To execute the scheme, Sanders promoted herself as someone who could help borrowers get approval for the lines of credit by preparing their loan applications.

Sanders allegedly prepared loan applications on behalf of the borrowers, which contained false information about the borrower's business income, assets, and accounts receivable. Sanders also prepared false tax returns, bank statements and personal financial statements in connection with the line of credit applications.

Garcia is alleged to have assisted Sanders in processing these fraudulent loans on behalf of the borrowers, and advised Sanders as to what information in the applications needed to be falsified to secure bank approval for the loans.

Additionally, it is alleged that for compensation in preparing the false loan applications that were submitted to Wachovia Bank, the borrowers paid Sanders a fee of approximately 10 percent of the loan amount. Sanders then paid a portion of these fees to Garcia as compensation for his assistance in preparing and processing the fraudulent applications.

Perez is alleged to have recruited many borrowers and referred them to Sanders for assistance in applying for the commercial lines of credit. Perez induced many of these individuals to obtain loans in order to invest the proceeds in a separate business venture he controlled.

During this scheme, Garcia, Sanders and Perez conspired to obtain approximately $12 million in lines of credit from Wachovia Bank, which resulted in approximately $10 million in losses to the bank.

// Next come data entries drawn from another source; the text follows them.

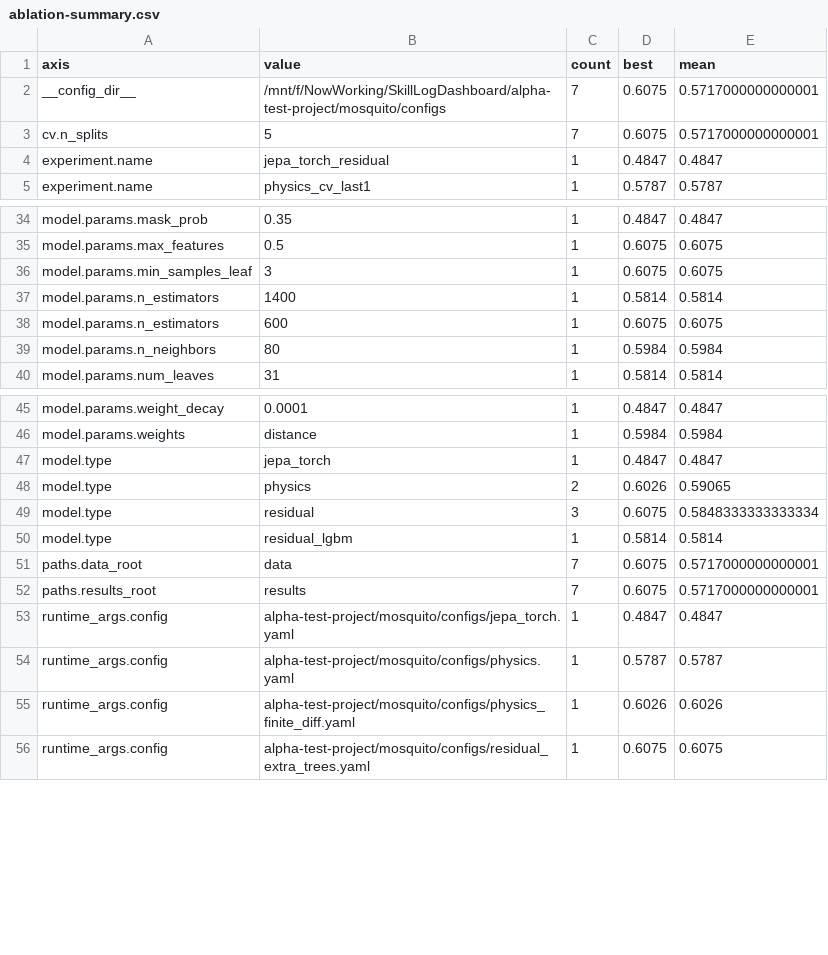
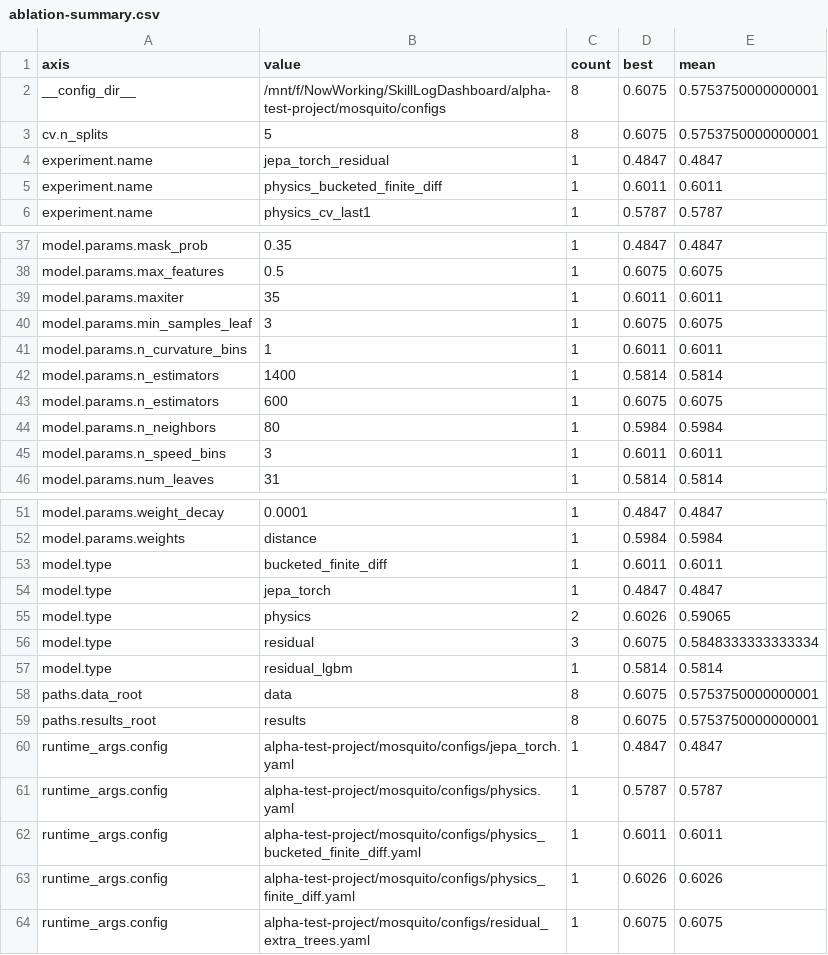
Before and after one commit to ictseoyoungmin/SkillLogBoard, a CSV file: alpha-test-project/mosquito/results/report/tables/ablation-summary.csv, drawn as a sheet; only a part is shown, gaps mark what is left out; the diff covers the shown part only.

```diff
--- a/alpha-test-project/mosquito/results/report/tables/ablation-summary.csv
+++ b/alpha-test-project/mosquito/results/report/tables/ablation-summary.csv
@@ -1,5 +1,6 @@
 axis,value,count,best,mean
-__config_dir__,/mnt/f/NowWorking/SkillLogDashboard/alpha-test-project/mosquito/configs,7,0.6075,0.5717000000000001
-cv.n_splits,5,7,0.6075,0.5717000000000001
+__config_dir__,/mnt/f/NowWorking/SkillLogDashboard/alpha-test-project/mosquito/configs,8,0.6075,0.5753750000000001
+cv.n_splits,5,8,0.6075,0.5753750000000001
 experiment.name,jepa_torch_residual,1,0.4847,0.4847
+experiment.name,physics_bucketed_finite_diff,1,0.6011,0.6011
 experiment.name,physics_cv_last1,1,0.5787,0.5787
@@ -35,3 +38,5 @@ model.params.mask_prob,0.35,1,0.4847,0.4847
 model.params.max_features,0.5,1,0.6075,0.6075
+model.params.maxiter,35,1,0.6011,0.6011
 model.params.min_samples_leaf,3,1,0.6075,0.6075
+model.params.n_curvature_bins,1,1,0.6011,0.6011
 model.params.n_estimators,1400,1,0.5814,0.5814
@@ -39,2 +44,3 @@ model.params.n_estimators,600,1,0.6075,0.6075
 model.params.n_neighbors,80,1,0.5984,0.5984
+model.params.n_speed_bins,3,1,0.6011,0.6011
 model.params.num_leaves,31,1,0.5814,0.5814
@@ -46,2 +52,3 @@ model.params.weight_decay,0.0001,1,0.4847,0.4847
 model.params.weights,distance,1,0.5984,0.5984
+model.type,bucketed_finite_diff,1,0.6011,0.6011
 model.type,jepa_torch,1,0.4847,0.4847
@@ -50,6 +57,7 @@ model.type,residual,3,0.6075,0.5848333333333334
 model.type,residual_lgbm,1,0.5814,0.5814
-paths.data_root,data,7,0.6075,0.5717000000000001
-paths.results_root,results,7,0.6075,0.5717000000000001
+paths.data_root,data,8,0.6075,0.5753750000000001
+paths.results_root,results,8,0.6075,0.5753750000000001
 runtime_args.config,alpha-test-project/mosquito/configs/jepa_torch.yaml,1,0.4847,0.4847
 runtime_args.config,alpha-test-project/mosquito/configs/physics.yaml,1,0.5787,0.5787
+runtime_args.config,alpha-test-project/mosquito/configs/physics_bucketed_finite_diff.yaml,1,0.6011,0.6011
 runtime_args.config,alpha-test-project/mosquito/configs/physics_finite_diff.yaml,1,0.6026,0.6026
```
Also changed, not shown: 2 added rows and 12 edited cells elsewhere in this file, alpha-test-project/mosquito/results/report/tables/leaderboard.csv, alpha-test-project/mosquito/results/report/tables/seed-summary.csv, 42 other files.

The case is being prosecuted by Assistant U.S. Attorneys Andrew K. Levi and Richard Gregorie.